God’s eternity breaks into our lives now. Eternity is not just what happens at the end of time, after we are dead. It is our sharing in the life of the Lord. Every time we know ourselves to be forgiven and forgiving, to be loved and to love we have put a foot into eternity. Every time we reach out in concern and care to those around us we are telling the world we are living in the Father’s house even now. Every time we practice hope, every time we place ourselves into God’s hands, and almost despite ourselves, trust in his mercy we are living as those for whom the kingdom is coming on earth as it is in heaven.
At the end of John Drinkwater’s play about the life and the death of the great American President, Abraham Lincoln, an actor comes to the front of the stage after Lincoln’s assassination and says, ‘Now he belongs to the ages’. That is true of all the great men and women of the past: now they belong to the ages. But of this man Jesus we have to put it the other way round: ‘Now the ages belong to him’.
My dear boys and girls
My dear boys and girls
How have I missed you! Loads & loads. I’m sure you are all growing taller and I will probably not recognise you. I’m sure you are growing in wisdom too with all that fantastic schoolwork on-line!
The thing we can all do at home is pray. We can pray that God will help all the doctors and nurses, that God will give them the wisdom to know what to do and that God will protect them.
Also, I want you to know that I am praying for you, I am praying that God will be with you through this time. I’m thinking of all the boys and girls who will have to wait a wee bit longer to make their First Holy Communion.
On Thursday we celebrate a very special day. The day of Jesus’ Ascension into Heaven.
You cannot see me, but you can hear me and you know I am here even if you cannot see me.
Even though the disciples cannot see Jesus in the same way as before, he promised them, He would be with them always.

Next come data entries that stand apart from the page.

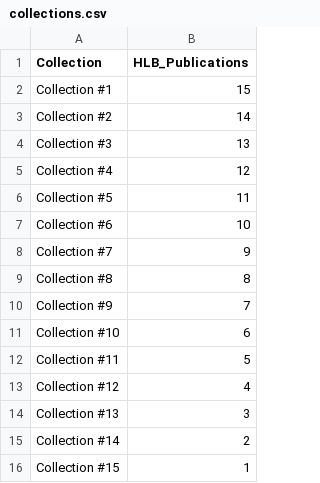
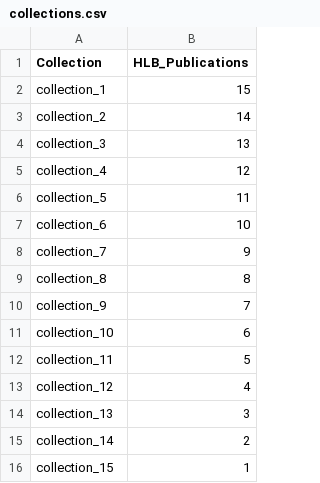
Before and after one commit to rob3rtroessler/hlb-project, a CSV file: static/data/collections.csv, drawn as a sheet.

```diff
--- a/static/data/collections.csv
+++ b/static/data/collections.csv
@@ -1,16 +1,16 @@
 Collection,HLB_Publications
-Collection #1, 15
-Collection #2, 14
-Collection #3, 13
-Collection #4, 12
-Collection #5, 11
-Collection #6, 10
-Collection #7, 9
-Collection #8, 8
-Collection #9, 7
-Collection #10, 6
-Collection #11, 5
-Collection #12, 4
-Collection #13, 3
-Collection #14, 2
-Collection #15, 1
+collection_1,15
+collection_2,14
+collection_3,13
+collection_4,12
+collection_5,11
+collection_6,10
+collection_7,9
+collection_8,8
+collection_9,7
+collection_10,6
+collection_11,5
+collection_12,4
+collection_13,3
+collection_14,2
+collection_15,1
```
Also changed, not shown: static/data/publicationsOverTime.csv, 8 other files.
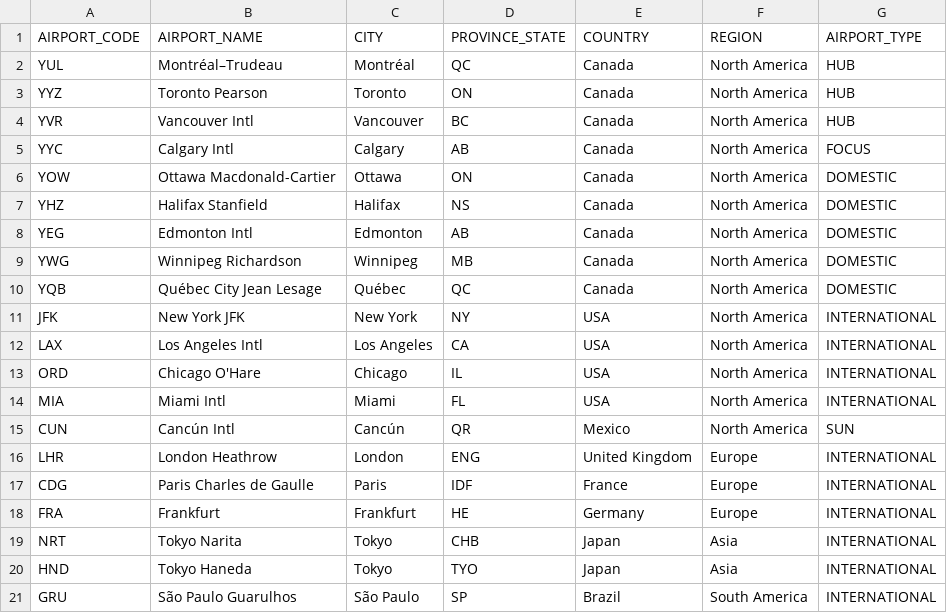
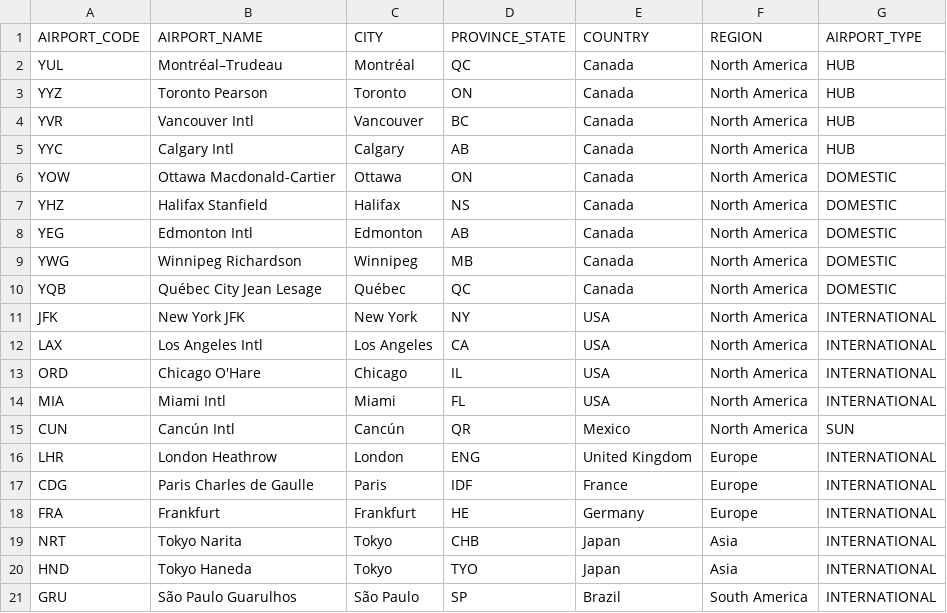
Before and after one commit to sfc-gh-snotebaert/ac-coco-agents, a CSV file: workshop_guide/data/DIM_AIRPORT.csv, drawn as a sheet.

```diff
--- a/workshop_guide/data/DIM_AIRPORT.csv
+++ b/workshop_guide/data/DIM_AIRPORT.csv
@@ -4,3 +4,3 @@ YYZ,Toronto Pearson,Toronto,ON,Canada,North America,HUB
 YVR,Vancouver Intl,Vancouver,BC,Canada,North America,HUB
-YYC,Calgary Intl,Calgary,AB,Canada,North America,FOCUS
+YYC,Calgary Intl,Calgary,AB,Canada,North America,HUB
 YOW,Ottawa Macdonald-Cartier,Ottawa,ON,Canada,North America,DOMESTIC
```
Also changed, not shown: 3 other files.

When Jesus took his place with his Father in heaven, He did not abandon us or leave us alone. He also tells us to spread His Gospel all over the earth.
In ‘My Fair Lady’ Eliza Doolittle says “words, words, words, I’m so sick of words… if you’re in love, show me!” We show Jesus we love him by keeping His commandments to love God and each other.
During this time of lockdown, there are many chances at home to love God and each other. Keep up the good work. I will see all you very soon, Lots of love, Canon Steven.
A Easter Message from Canon Mulholland
Welcome to St John’s, Perth
Our parish of St John the Baptist’s Perth serves the central and northern parts of the city of Perth as well as the rural areas to the north and east of the city towards Dunkeld, Coupar Angus and Errol. The parish also serves Perth Royal Infirmary, Murray Royal Hospital, North Inch Home, Luncarty House, Catmoor Nursing Home, St John’s Nursing Home, Strathtay House, Upper Springlands Home, Ochil, Louise Brae, Viewlands, the Grange (Balbeggie) and Kincarathie Nursing Home.
St John’s is part of the Diocese of Dunkeld, which serves east central Scotland – including Aberfeldy, Alloa, Alva, Alyth, Arbroath, Auchterarder, Blairgowrie, Brechin, Callendar, Carnoustie, Crieff, Cupar, Doune, Dunblane, Dundee, Dunkeld, Forfar, High Valleyfield, Kinross, Leuchars, Pitlochry, Kirriemuir, Perth, Newport, Tayport, and Tullibody.
Rev. Bogdan Palka SDS
16 Melville Street, Perth, PH1 5PY
Tel: 01738 564182
Rev Krzysztof Jablonski
Tel: 07851 735590
Recent news from the parish
Congratulations to our P7 pupils for a brilliant produce of School of Rock.
St John the Baptist RC Choir, 30th Anniversary Concert – Sunday 30th September 2018. For the Beauty of the Earth – Rutter Directed ...
St John the Baptist RC Choir, 30th Anniversary Concert – Sunday 30th September 2018. Clare Benediction – John Rutter Directed by Allan Kellman